● **Revision comparison data**

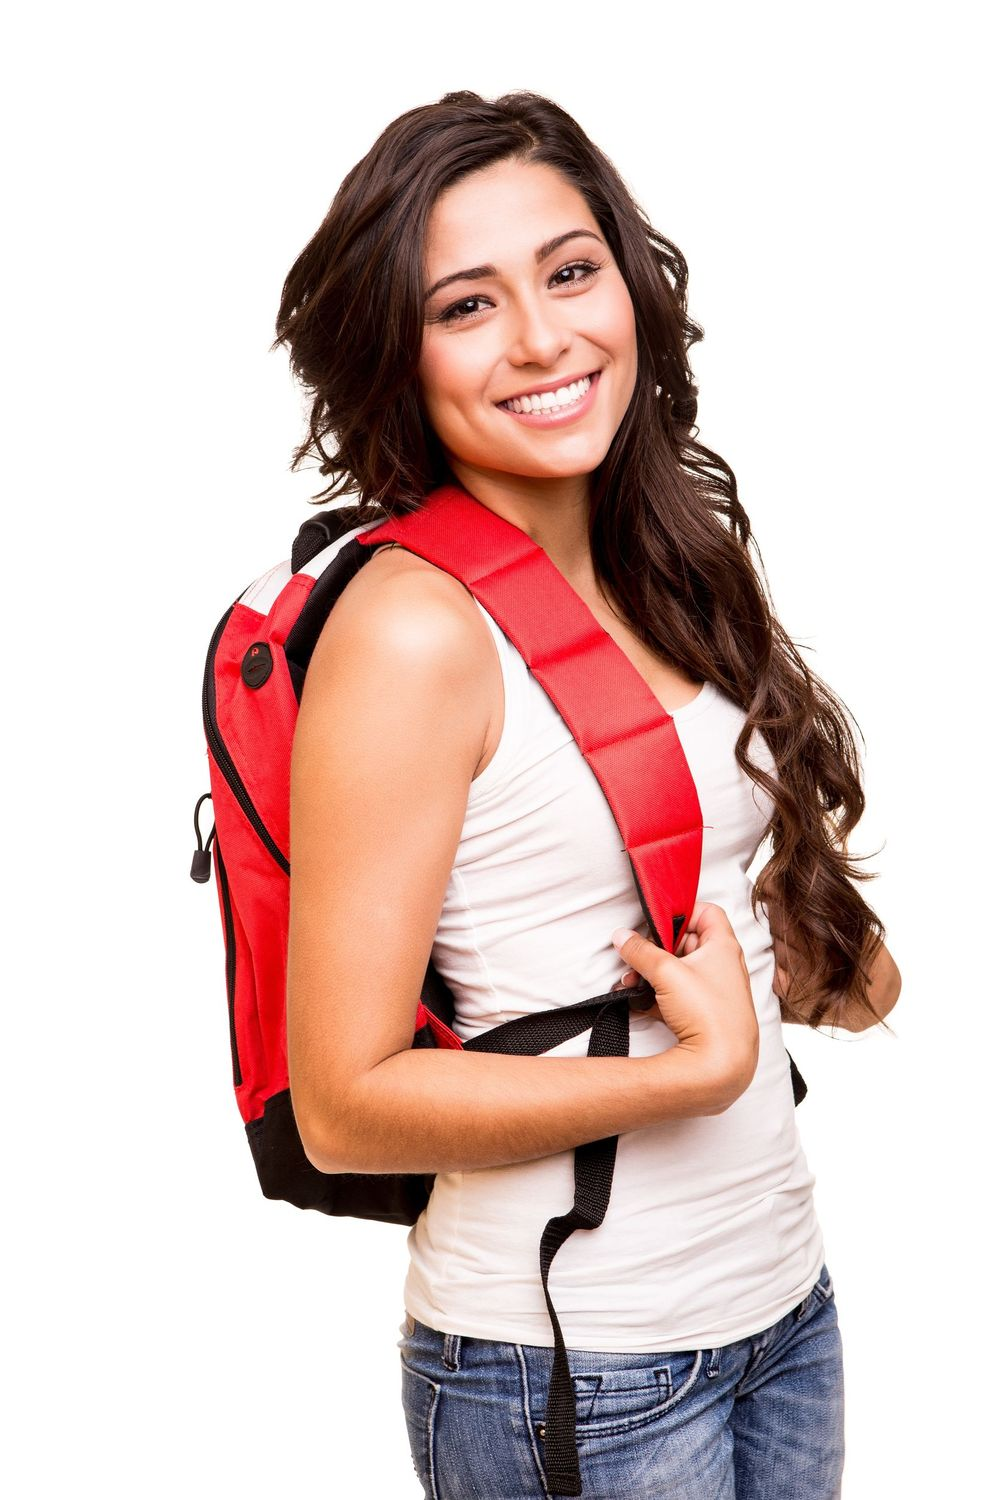
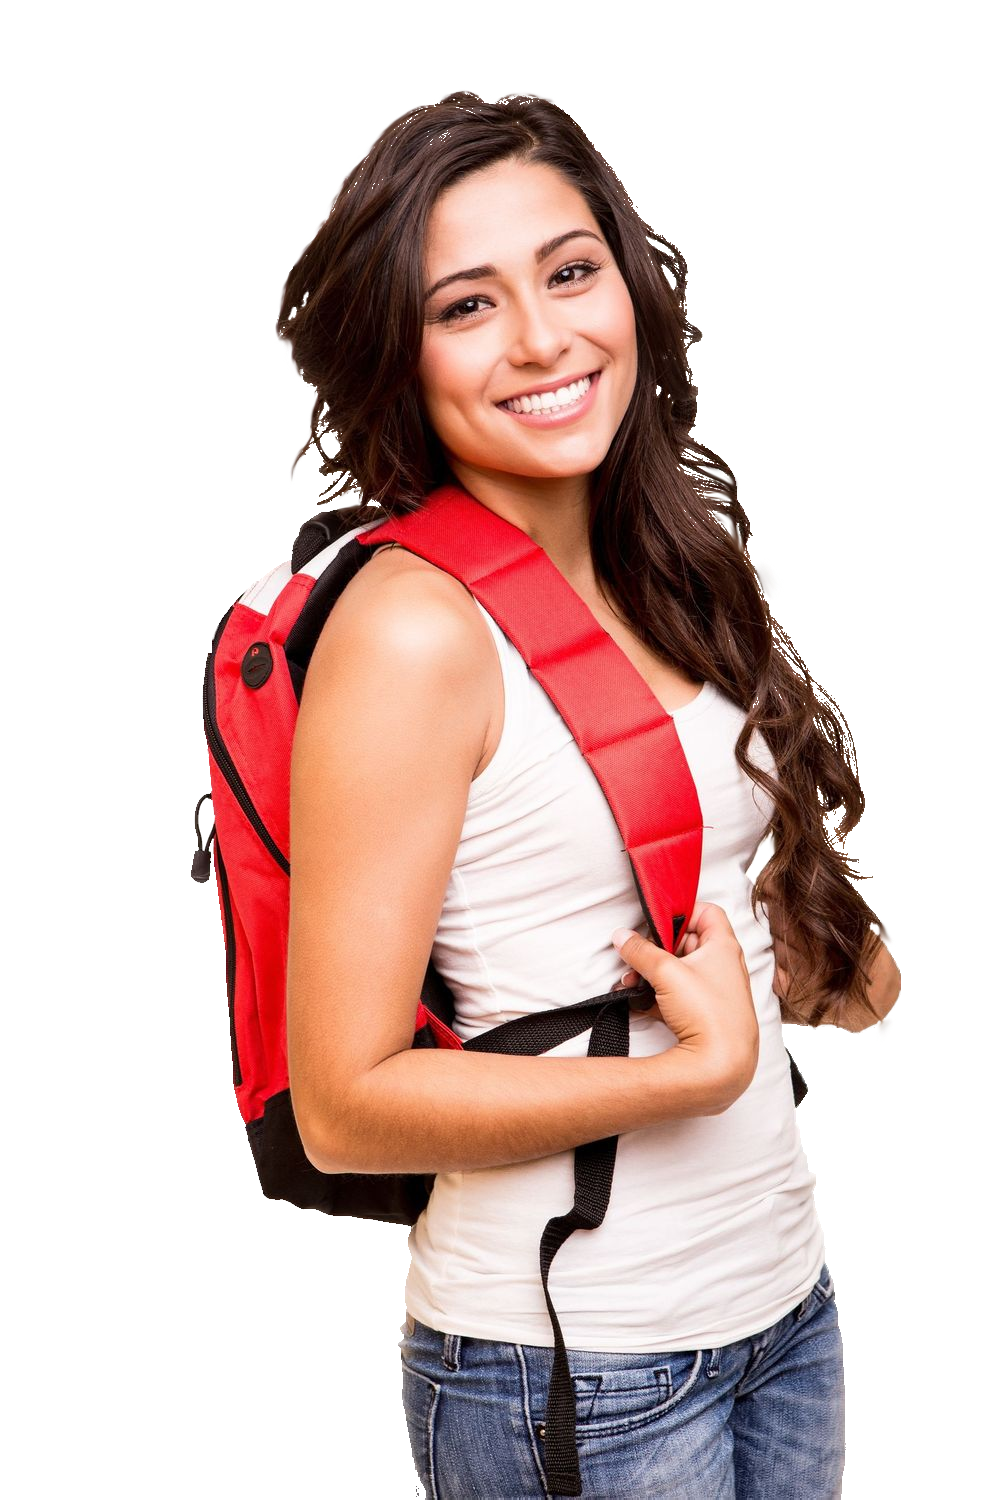
Tour Completed and student photo updated

diff --git a/public/html/index_sideNav.html b/public/html/index_sideNav.html
@@ -9,6 +9,7 @@
 
     <link rel="stylesheet" href="../bower_components/bootstrap/dist/css/bootstrap.min.css">
     <link rel="stylesheet" href="../bower_components/font-awesome/css/font-awesome.min.css">
+    <link rel="stylesheet" href="../stylesheets/bootstrap-tour.css">
     <link rel="stylesheet" href="../bower_components/bootstrap-material-design/dist/css/ripples.min.css">
     <link rel="stylesheet"
           href="../bower_components/bootstrap-material-design/dist/css/bootstrap-material-design.min.css">
@@ -64,7 +65,7 @@
                 </div>
                 <div class="col-lg-2 col-md-2 col-sm-2 col-xs-2 pull-right " id="mastHeadLogin"
                      style="padding-top: 50px">
-                    <a href="">Login<i class="glyphicon glyphicon-log-in"></i></a>
+                    <a href="">Login <i class="glyphicon glyphicon-log-in"></i></a>
 
                 </div>
 
@@ -265,7 +266,7 @@
         </div>
 
         <div class="row is-flex">
-            <div class="col-lg-push-9 col-md-push-9 col-lg-3 col-md-3 col-sm-12 col-xs-12 white-panel">
+            <div class="col-lg-push-9 col-md-push-9 col-lg-3 col-md-3 col-sm-12 col-xs-12 white-panel" id="announcePop">
                 <h3 class="page-header">Announcements</h3>
                 <ul class="custom-list-style">
                     <li><a href="#">Institutions Hosting the Grand Finals of Smart India Hackathon</a></li>
@@ -284,7 +285,7 @@
                 </nav>
             </div>
             <div class="col-lg-pull-3 col-md-pull-3 col-lg-9 col-md-9 col-sm-12 col-xs-12">
-                <div class="row is-flex text-center">
+                <div class="row is-flex text-center" id="stakeholderPop">
                     <div class="col-md-4 col-lg-4 col-sm-4 col-xs-12 white-panel">
                         <a href="" target="_blank">
                             <div><i class="fa fa-external-link pull-right" aria-hidden="true"></i></div>
@@ -308,8 +309,8 @@
                     </div>
                 </div>
                 <div class="row is-flex">
-                    <div class="col-xs-12 white-panel">
-                        <h3 class="page-header" align="center">Bulletion Board</h3>
+                    <div class="col-xs-12 white-panel" id="bulletinPop">
+                        <h3 class="page-header text-center">Bulletion Board</h3>
                         <div class="panel-group" id="accordion">
                             <div class="panel panel-default">
                                 <div class="panel-heading">
@@ -444,9 +445,9 @@
                     <div class="col-md-3 col-lg-3 col-sm-12 col-xs-12 white-panel">
                         <h3 class="page-header">Anti-Ragging</h3>
                         <img src="../images/antiragging.jpg" alt="ANTI-RAGGING"
-                             class="img-centered" style="height: 100px;width: 100%">
+                             class="img-centered" style="height: 100px;min-width: 150px">
                     </div>
-                    <div class="col-md-9 col-lg-9 col-sm-12 col-xs-12 white-panel">
+                    <div class="col-md-9 col-lg-9 col-sm-12 col-xs-12 white-panel" id="recentPop">
                         <div class="row is-flex">
                             <div class="col-xs-12">
                                 <h3 class="page-header">Recent</h3>
@@ -509,9 +510,72 @@
 </ul>
 <script src="../bower_components/jquery/dist/jquery.min.js"></script>
 <script src="../bower_components/bootstrap/dist/js/bootstrap.min.js"></script>
+<script src="../javascripts/bootstrap-tour.js"></script>
 <script src="../bower_components/bootstrap-material-design/dist/js/ripples.min.js"></script>
 <script src="../bower_components/bootstrap-material-design/dist/js/material.min.js"></script>
 <script src="../javascripts/indexjs.js"></script>
+<script>
+    (function () {
+
+        var tour = new Tour({
+            storage: false,
+            backdrop: true,
+            onEnd: function () {
+                $('.scroll-top').click();
+            },
+            template: `
+            <div class='popover tour'>
+                <div class='arrow'></div>
+                <h3 class='popover-title'></h3>
+                <div class='popover-content'></div>
+                <div class='popover-navigation text-center'>
+                <button class='btn btn-info btn-raised' data-role='prev'>Prev</button>
+                <span data-role='separator'>|</span>
+                <button class='btn btn-info btn-raised' data-role='next'>Next</button>
+            </div>
+            <button class='btn btn-default btn-raised btn-block' data-role='end'>End tour</button>
+            </div>
+            `
+        });
+
+        tour.addSteps([
+            {
+                element: "#brand",
+                placement: "bottom",
+                title: "Hi! Welcome",
+                content: "I will navigate you through the site."
+            },
+            {
+                element: "#stakeholderPop",
+                placement: "top",
+                title: "Our Stakeholders",
+                content: "Click on any one of the links to direct."
+            },
+            {
+                element: "#announcePop",
+                placement: "left",
+                title: "Announcements",
+                content: "Here you can see upcoming events."
+            },
+            {
+                element: "#bulletinPop",
+                placement: "top",
+                title: "Bulletin Board",
+                content: "Here you can know about the Ads, Jobs, Circular and Tender."
+            },
+            {
+                element: "#recentPop",
+                placement: "top",
+                title: "Recent Links",
+                content: "Here are the Recent Links added to AICTE"
+            }
+        ]);
+        // Initialize the tour
+        tour.init();
+        // Start the tour
+        tour.start();
+    }());
+</script>
 </body>
 </html>
 

diff --git a/public/stylesheets/non-functional-styles.css b/public/stylesheets/non-functional-styles.css
@@ -384,5 +384,113 @@ table, th {
     color: #337ab7;
 }
 
+/********Popover-Tour*********/
+.popover-title {
+    background-color: #2c9faa;
+    color: #000;
+}
+
+.popover.top {
+    margin-top: -10px;
+}
+
+.popover.right {
+    margin-left: 10px;
+}
+
+.popover.bottom {
+    margin-top: 10px;
+}
+
+.popover.left {
+    margin-left: -10px;
+}
+
+.popover > .arrow,
+.popover > .arrow:after {
+    position: absolute;
+    display: block;
+    width: 0;
+    height: 0;
+    border-color: transparent;
+    border-style: solid;
+}
+
+.popover > .arrow {
+    border-width: 11px;
+}
+
+.popover > .arrow:after {
+    content: "";
+    border-width: 10px;
+}
+
+.popover.top > .arrow {
+    bottom: -11px;
+    left: 50%;
+    margin-left: -11px;
+    border-top-color: #999;
+    border-top-color: rgba(0, 0, 0, .25);
+    border-bottom-width: 0;
+}
+
+.popover.top > .arrow:after {
+    bottom: 1px;
+    margin-left: -10px;
+    content: " ";
+    border-top-color: #606060;
+    border-bottom-width: 0;
+}
+
+.popover.right > .arrow {
+    top: 50%;
+    left: -11px;
+    margin-top: -11px;
+    border-right-color: #999;
+    border-right-color: rgba(0, 0, 0, .25);
+    border-left-width: 0;
+}
+
+.popover.right > .arrow:after {
+    bottom: -10px;
+    left: 1px;
+    content: " ";
+    border-right-color: #606060;
+    border-left-width: 0;
+}
+
+.popover.bottom > .arrow {
+    top: -11px;
+    left: 50%;
+    margin-left: -11px;
+    border-top-width: 0;
+    border-bottom-color: #999;
+    border-bottom-color: rgba(0, 0, 0, .25);
+}
+
+.popover.bottom > .arrow:after {
+    top: 1px;
+    margin-left: -10px;
+    content: " ";
+    border-top-width: 0;
+    border-bottom-color: #606060;
+}
+
+.popover.left > .arrow {
+    top: 50%;
+    right: -11px;
+    margin-top: -11px;
+    border-right-width: 0;
+    border-left-color: #999;
+    border-left-color: rgba(0, 0, 0, .25);
+}
+
+.popover.left > .arrow:after {
+    right: 1px;
+    bottom: -10px;
+    content: " ";
+    border-right-width: 0;
+    border-left-color: #606060;
+}
 
 

diff --git a/public/stylesheets/styles.css b/public/stylesheets/styles.css
@@ -111,7 +111,7 @@ nav[aria-label="Announcements Pager"] {
 
     #mastHeadBrand h1 {
         font-size: 3.1rem;
-        font-family:'Lato-Light';
+        font-family: 'Fira Sans', "Roboto", sans-serif;
         align-self: flex-end;
     }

● **Exercise instructions**
Scan the records above for the word "raised". Copy each line that has it.

● **Answer space**
+                <button class='btn btn-info btn-raised' data-role='prev'>Prev</button>
+                <button class='btn btn-info btn-raised' data-role='next'>Next</button>
+            <button class='btn btn-default btn-raised btn-block' data-role='end'>End tour</button>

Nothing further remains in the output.